CDC provides leadership for nationwide efforts to reduce illness and death caused by skin cancer, the most common form of cancer in the United States. Some activities are listed below.
CDC Vital Signs: Preventing Melanoma
The rates of melanoma, the deadliest form of skin cancer, are going up. Without more prevention efforts, melanoma will continue to increase in the next 15 years. This issue of Vital Signs explains how community skin cancer prevention programs can prevent future melanoma cases and decrease treatment costs.
Policies and Practices for Cancer Prevention: Reducing Indoor Tanning Among Minors
This report explains that public health community plays an important role in educating young people about protecting themselves from the harms of indoor tanning. Many public health efforts focus on educational and messaging strategies. Other efforts focus on providing the scientific evidence that can inform policy approaches, including regulatory or legislative strategies, to reduce indoor tanning among minors. By incorporating the scientific evidence and lessons learned from local, state, national, and international public health communities, we can coordinate our efforts and best use our resources to protect the future health of today’s youth.
The Surgeon General’s Call to Action to Prevent Skin Cancer
Despite efforts to address skin cancer risk factors such as inadequate sun protection and intentional tanning behaviors, skin cancer rates, including rates of melanoma, have continued to increase in the United States and worldwide. CDC supported The Surgeon General’s Call to Action to Prevent Skin Cancer, which aimed to increase skin cancer awareness and called for actions to reduce its risk.
Research and Surveillance
- Indoor Tanning Among Adults in the United States found that indoor tanning is declining in the United States, but nearly 10 million adults still tan each year.
- Sunscreen Use Among Adults in the United States found that sunscreen use is particularly low among men, non-Hispanic blacks, people with less sun-sensitive skin, and people with lower incomes.
- CDC scientists published two papers in a special issue of the American Journal of Preventive Medicine that discuss ways to reduce indoor tanning and prevent future cases of skin cancer.
- CDC published a journal supplement about melanoma in the United States.
- Two studies used data from nationwide surveys to look at indoor tanning among U.S. adults and sun-protective behaviors and sunburn among adults under age 30.
- Survey data were used to look at sunscreen use and indoor tanning among high school students, as well as factors related to indoor tanning among male high school students.
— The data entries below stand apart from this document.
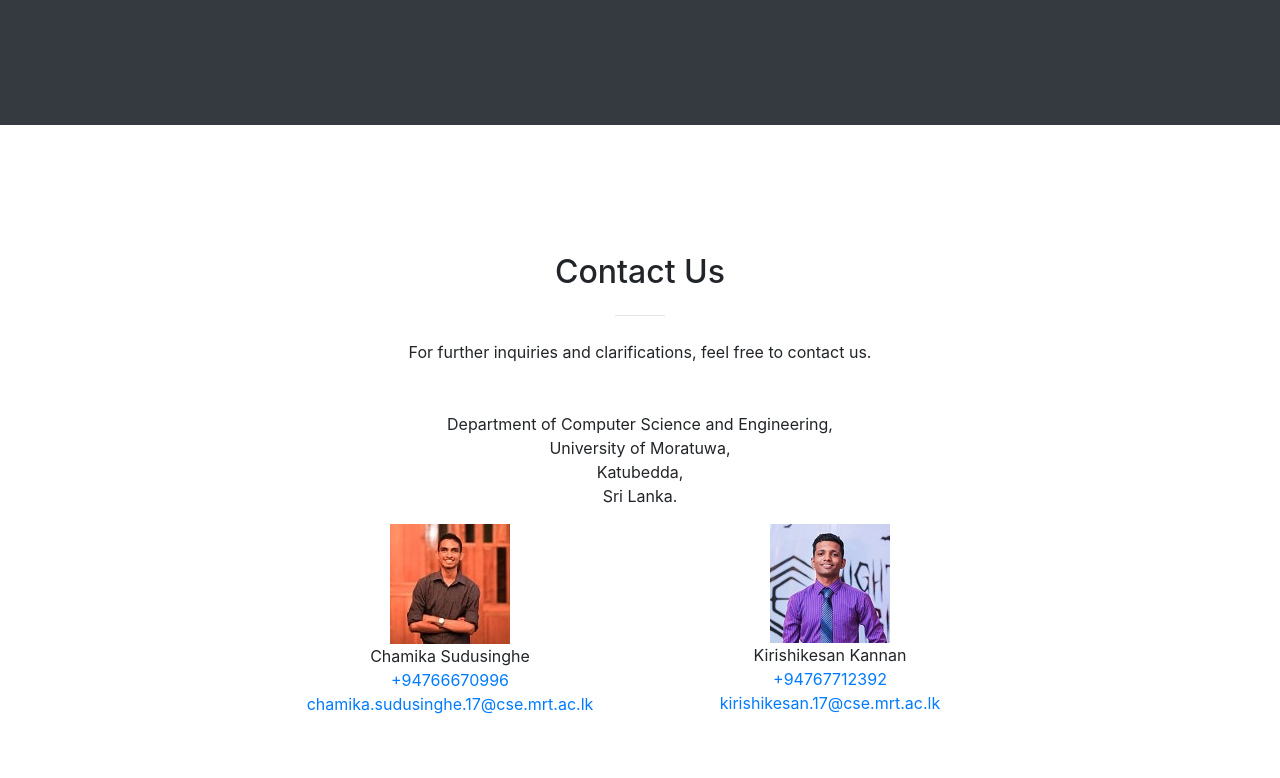
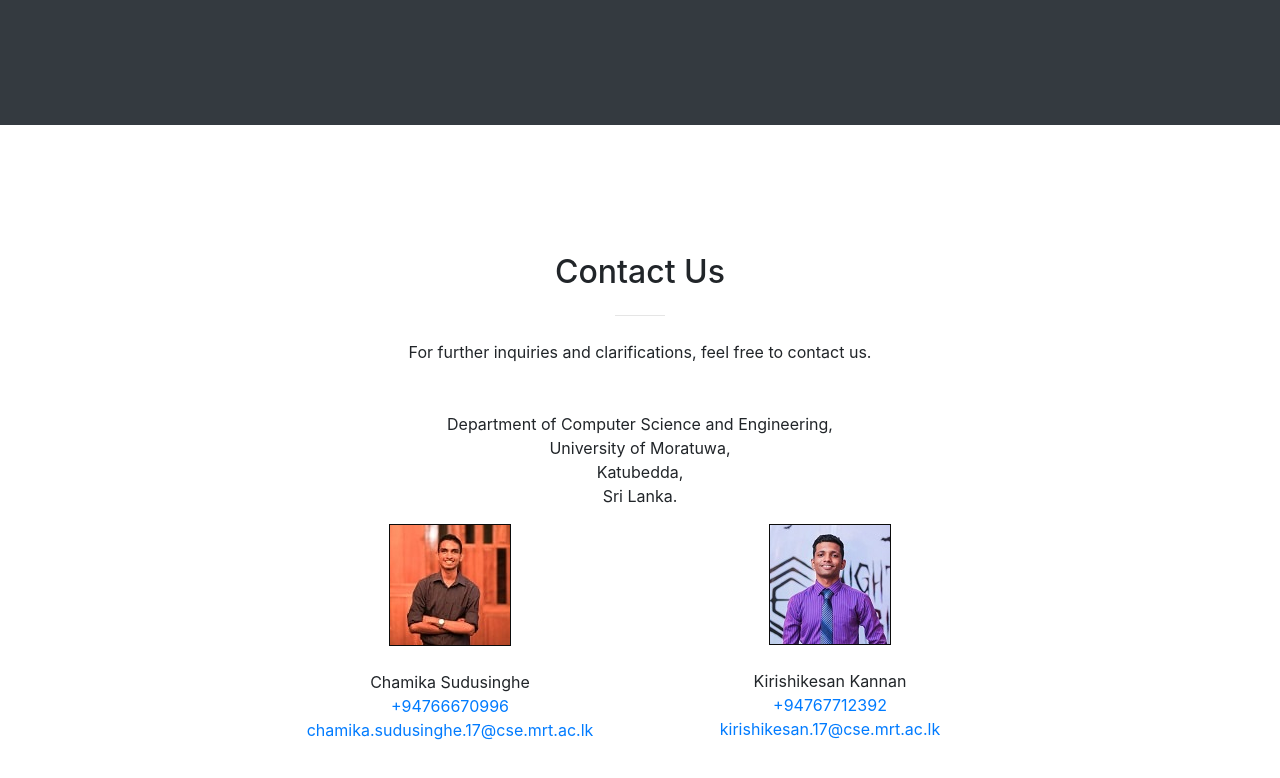
Before and after one commit to rumeshmadhusanka/robo, a website with bundled scripts: page index.html in a window 1280 px wide. Shown: the part 3498-4276 px from the top of the page. Built offline with nearby package versions, Linux system fonts and the light colour scheme; files whose address does not match are found by name.

Commit message:
added breaks

```diff
--- a/index.html
+++ b/index.html
@@ -293,16 +293,16 @@
         </div>
         <div class="row">
             <div class="col-lg-4 ml-auto text-center">
-                <img src="img/contacts/chamika.jpg" alt="Chamika"><br/>
-                Chamika Sudusinghe<br/>
+                <img src="img/contacts/chamika.jpg" alt="Chamika" style="border: #0b0b0b solid 1px"><br/>
+                <br/>Chamika Sudusinghe<br/>
                 <a href="tel:+94766670996">+94766670996</a><br/>
-                <a href="mailto:chamika.sudusinghe.17@cse.mrt.ac.lk">chamika.sudusinghe.17@cse.mrt.ac.lk</a>
+                <a href="mailto:chamika.sudusinghe.17@cse.mrt.ac.lk">chamika.sudusinghe.17@cse.mrt.ac.lk</a><br><br>
             </div>
             <div class="col-lg-4 mr-auto text-center">
-                <img src="img/contacts/kirishi.jpg" alt="Kirishi"><br/>
-                Kirishikesan Kannan<br/>
+                <img src="img/contacts/kirishi.jpg" alt="Kirishi" style="border: #0b0b0b solid 1px"><br/>
+                <br/>Kirishikesan Kannan<br/>
                 <a href="tel:+94767712392">+94767712392</a><br/>
-                <a href="mailto:kirishikesan.17@cse.mrt.ac.lk">kirishikesan.17@cse.mrt.ac.lk</a>
+                <a href="mailto:kirishikesan.17@cse.mrt.ac.lk">kirishikesan.17@cse.mrt.ac.lk</a><br><br>
             </div>
         </div>
     </div>
```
See all of CDC’s skin cancer research.
The Shade Planning for America’s Schools manual helps schools ensure school grounds have adequate shade.